The Contender

The Contender (2000) R
I regularly recommend The Contender as one of the best political movies I’ve ever seen. Joan Allen stars as Laine Hanson, a woman the U.S. President (Jeff Bridges) wants as his Vice President after the untimely death in office of the current VP. Others involved include William Peterson playing a respected governor that others want to fill that position, and Gary Oldman as a powerful Congressman who uncovers some information that may torpedo Hanson’s chances. This intelligent and suspenseful drama has first rate performances from a strong cast. Full disclosure: this movie has a liberal point of view about privacy and standing up for your beliefs.

The Diving Bell and the Butterfly

The Diving Bell and the Butterfly (2007) PG-13
A truly amazing film about the human spirit. The scenery is beautiful and the filming extraordinary. Jean Bauby, the French editor of Elle magazine, suffers a stroke and suffers from “locked-in” syndrome. He is trapped in his own body (which is useless) but his mind still functions normally. He is paralyzed except for his left eye. By blinking one letter at a time, with the help of his caregiver, he writes a memoir.

Based on Bauby’s 1997 memoir of the same name. Check out the article to find out which parts of the movie are based in fact.

In French with English subtitles.

Double Wedding

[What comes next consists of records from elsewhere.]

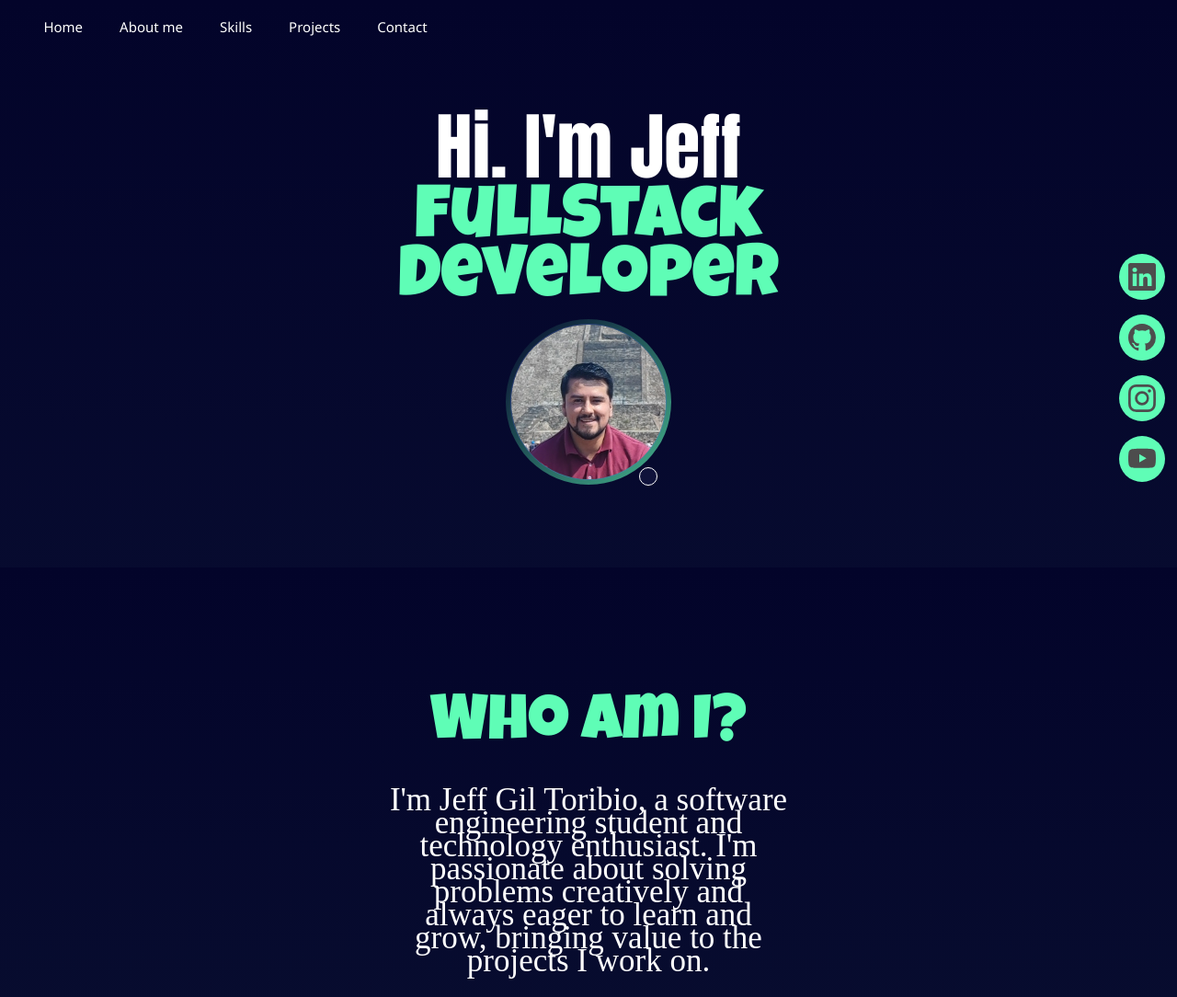
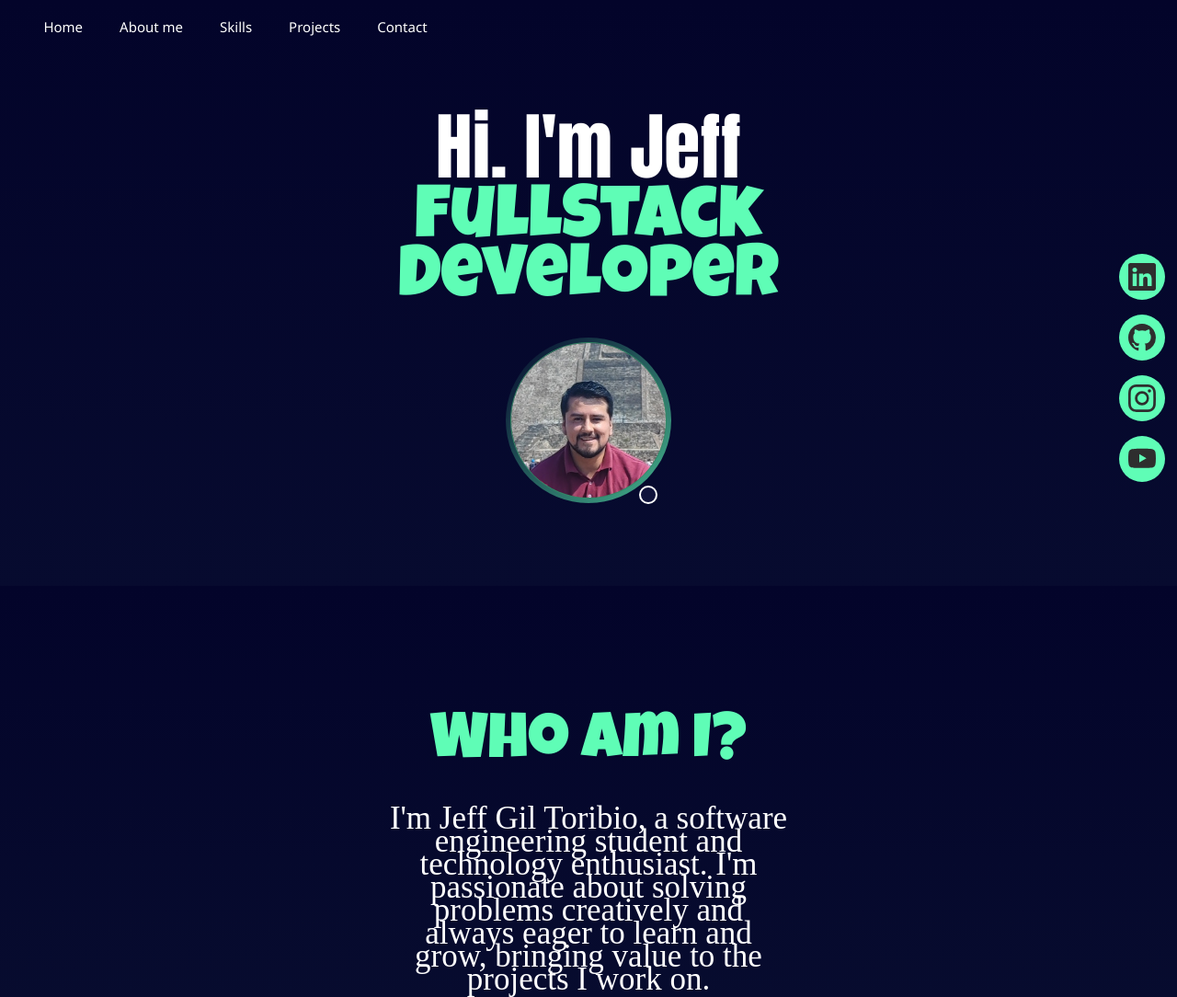
Before and after one commit to JeffStevenGT/funval-g3, a website: page Portafolio/index.html in a window 1280 px wide. Shown: the top 1084 px of the page at 92% size. Drawn offline with Linux system fonts and the light colour scheme; a web font is replaced by a local one.

Commit message:
adicionando portafolio

```diff
--- a/Portafolio/styles.css
+++ b/Portafolio/styles.css
@@ -114,12 +114,13 @@ h2 {
   animation: float 4s ease-in-out infinite;
   width: 170px;
   height: 170px;
+  margin-top: 20px;
 }
 .foto-perfil {
   width: var(--size); height: var(--size);
   border-radius: 50%;
   object-fit: cover;
-  border: 1px solid rgba(99, 102, 241, 0.3);
+  border: 1px solid #348864;
   transition: all 0.3s ease;
   width: 170px;
   height: 170px;
@@ -140,7 +141,7 @@ h2 {
   width: 20px;
   height: 20px;
   background: rgba(27, 28, 73, 0.493);
-  border: 1.7px solid #fff;
+  border: 2px solid #fff;
   border-radius: 100%;
   right: 10px;
   animation: pulse 2s infinite;
@@ -756,27 +757,6 @@ h4 {
 }
 
 
-/* dhdh
-h1rth
-ertert
-ert
-ert
-ert
-re
-tableert
-ert
-
-ert
-ert
-er
-tableert
-th
-
-h */
-
-
-
-
 ul {
   list-style: none;
 }
@@ -831,7 +811,7 @@ margin: 0;
   width: 50px;
   height: 50px;
   border-radius: 50%;
-  color: #4d4d4d;
+  color: #2e2e2e;
   background-color: #5ffdb6;
   transition: all 0.3s ease-in-out;
 }
```
Also changed, not shown: index.html (+8 -7 lines).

Double Wedding (1937)
In addition to their six Thin Man movies, William Powell and Myrna Loy made many other comedies and dramas together. In Double Wedding, Loy is Margit, the controlling head of her family who has specially chosen sad-sack cousin Waldo to marry younger sister Irene. When Irene seems to be more interested in madcap Charlie Lodge (Powell), a Bohemian artist who lives in a trailer, Loy moves in to break up the supposed romance.